My neighbour’s mother had dementia and was admitted to her local hospital for observation until a long-term care home became available. Eventually, she was given a mental status exam and deemed OK to return home. As my neighbour pointed out, being able to pass a test about memory and reaction time had nothing to do with her being about to live independently at home.
People and publicity may focus on memory slips and decision speed because these aspects are noticeable and easy to measure, but neither of these changes are the cause of the types of problems people face because of dementia.
As we outline in our new book, Increase your Brainability – and reduce your risk of dementia: Alessi, Charles, Chambers, Larry W., Gray, Muir: 9780198860341: Books – Amazon.ca, dementia becomes problematic when four key functions are affected:
• Looking after your financial affairs
• Self-care and maintaining personal hygiene
• Cleaning and maintaining a living space
If these functions are affected, dementia represents a significant problem and this information should be, as you outline in your excellent article, used as the …” accurate identification of patients with dementia in each hospital to measure hospital-level outcomes”.
For elderly women, chronic UTIs can occur women are not given HRT to strengthen the bladder, as a preventative. In turn, this can lead to delirium. And then each episode of delirium promotes further brain degeneration. There seems to be very little thought given to prevention in our current healthcare system.
In the announcement of our new book ‘Brainability’, please recommend buyers order from the Book Depository Results for brainability | Book Depository and not Amazon.ca. The book is Can$ 15.00 cheaper from the Book Depository.

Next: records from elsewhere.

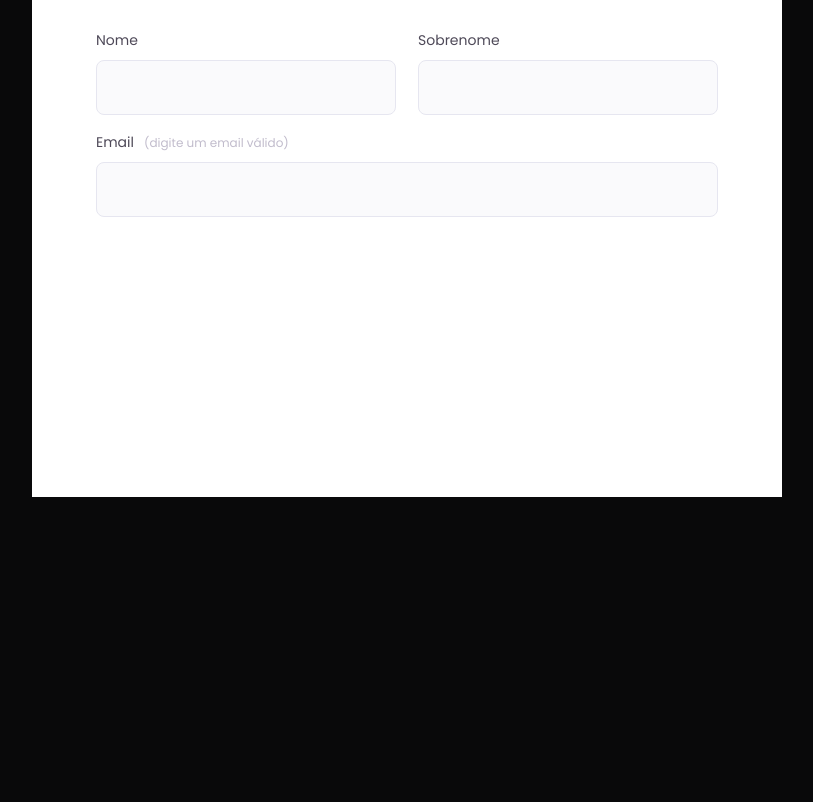
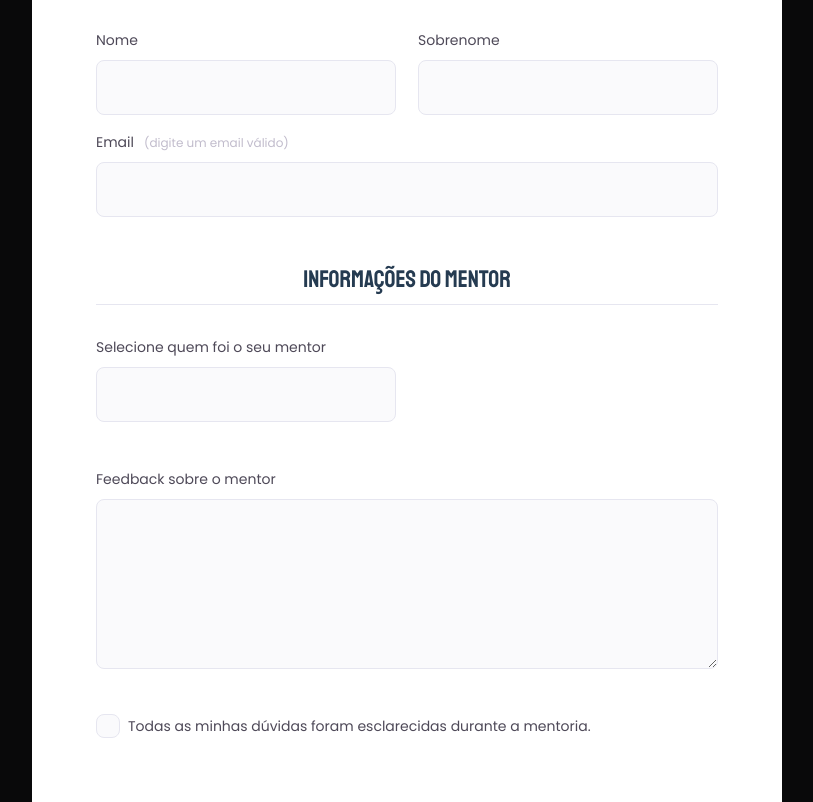
Before and after one commit to luanrodriguespigosso/event-form, a plain HTML site: page index.html in a window 1280 px wide. Shown: the part 467-1269 px from the top of the page, without its empty margins (233-1046 px from the left). Before the commit the page ends 964 px from the top, so only its background shows below. Drawn offline with Linux system fonts and the light colour scheme.

Commit message:
feat: Adicionados campos de seleção, textarea e checkbox

```diff
--- a/assets/css/style.css
+++ b/assets/css/style.css
@@ -85,36 +85,12 @@ form {
 
 fieldset {
   border: none;
-}
-
-input {
-  background: #fafafc;
-  border: 1px solid #e6e6f0;
-  border-radius: 8px;
-  height: 5.5rem;
-  margin-bottom: 1.5rem;
-  padding: 0 2rem;
-  font-size: 1.6;
-  line-height: 2.6;
-  color: #c1bccc;
-}
-
-.input-wrapper {
-  display: flex;
-  justify-content: space-between;
-}
-
-.input-wrapper input {
-  width: 30rem;
-}
-
-.input-name,
-.input-first-name {
   display: flex;
   flex-direction: column;
 }
 
-label {
+label,
+p {
   font-size: 1.4rem;
   line-height: 2.4rem;
   color: var(--text-label);
@@ -129,8 +105,84 @@ span {
   margin-left: 1rem;
 }
 
+input,
+select,
+textarea {
+  background: #fafafc;
+  border: 1px solid #e6e6f0;
+  border-radius: 8px;
+  height: 5.5rem;
+  margin-bottom: 1.5rem;
+  padding: 0 2rem;
+  font-size: 1.6;
+  line-height: 2.6;
+  color: #c1bccc;
+  appearance: none;
+}
+
+.input-wrapper {
+  display: flex;
+  flex-direction: column;
+  margin-bottom: 3rem;
+}
+
+.input-name {
+  display: flex;
+  justify-content: space-between;
+}
+
+.input-name input,
+.input-mentor select {
+  width: 30rem;
+}
+
+.input-first-name,
+.input-second-name,
 .input-mail {
   display: flex;
   flex-direction: column;
-  text-align: left;
 }
+
+fieldset legend {
+  font-family: "Staatliches", cursive;
+  font-size: 2.4rem;
+  line-height: 3.4rem;
+  color: #253b51;
+  border-bottom: 1px solid #e6e6f0;
+  padding-bottom: 0.8rem;
+  margin-bottom: 3rem;
+}
+
+.input-mentor,
+.input-textarea {
+  display: flex;
+  flex-direction: column;
+}
+
+.input-mentor,
+.input-textarea {
+  margin-bottom: 3rem;
+}
+
+textarea {
+  max-width: 62.2rem;
+  min-height: 17rem;
+}
+
+.input-check {
+  display: flex;
+  align-items: center;
+}
+
+#checkox {
+  width: 2.4rem;
+  height: 2.4rem;
+  padding: 0;
+  margin-right: 0.8rem;
+}
+
+.input-check input,
+.input-check label {
+  margin: 0;
+  padding: 0;
+}
--- a/index.html
+++ b/index.html
@@ -29,18 +29,45 @@
       <fieldset>
         <div class="input-wrapper">
           <div class="input-name">
-            <label for="name">Nome</label>
-            <input type="text" id="name">
+            <div class="input-first-name">
+              <label for="first-name">Nome</label>
+              <input type="text" id="first-name">
+            </div>
+            <div class="input-second-name">
+              <label for="second-name">Sobrenome</label>
+              <input type="text" id="second-name">
+            </div>
           </div>
-          <div class="input-first-name">
-            <label for="firstName">Sobrenome</label>
-            <input type="text" id="firstName">
+
+          <div class="input-mail">
+            <label for="mail">Email<span>(digite um email válido)</span></label>
+            <input type="email" id="mail">
           </div>
         </div>
 
-        <div class="input-mail">
-          <label for="mail">Email<span>(digite um email válido)</span></label>
-          <input type="email" id="mail">
+        <div class="fieldset-wrapper">
+          <legend>Informações do mentor</legend>
+
+          <div class="input-mentor">
+            <label for="">Selecione quem foi o seu mentor</label>
+            <select id="list-name">
+              <option value="list-name"></option>
+              <option value="1">Paulo Andrade</option>
+              <option value="2">Juliana Souza</option>
+              <option value="3">Diego Farias</option>
+              <option value="4">Luciana Silva</option>
+            </select>
+          </div>
+
+          <div class="input-textarea">
+            <label for="">Feedback sobre o mentor</label>
+            <textarea name="" id="" cols="30" rows="10"></textarea>
+          </div>
+
+          <div class="input-check">
+            <input type="checkbox" id="checkox">
+            <label for="checkox">Todas as minhas dúvidas foram esclarecidas durante a mentoria.</label>
+          </div>
         </div>
       </fieldset>
     </form>
```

Amazon.ca obtains the books from the Book Depository so time taken for delivery is the same.
how well i know that hospitals are not good at dealing with dementia. my husband has passed but before going into long term care he was in a hospital that drugged him and restrained him by his arms and legs so that he will not act up. when he went into this hospital he was still walking for miles and talking but after being drugged he never walked and talked again. after he was transfered to another hospital a very good nurse practioner took him off all the drugs that the hospital had him on and he started to come around and i was able to start feeding him and he was able to sit in his wheelchair.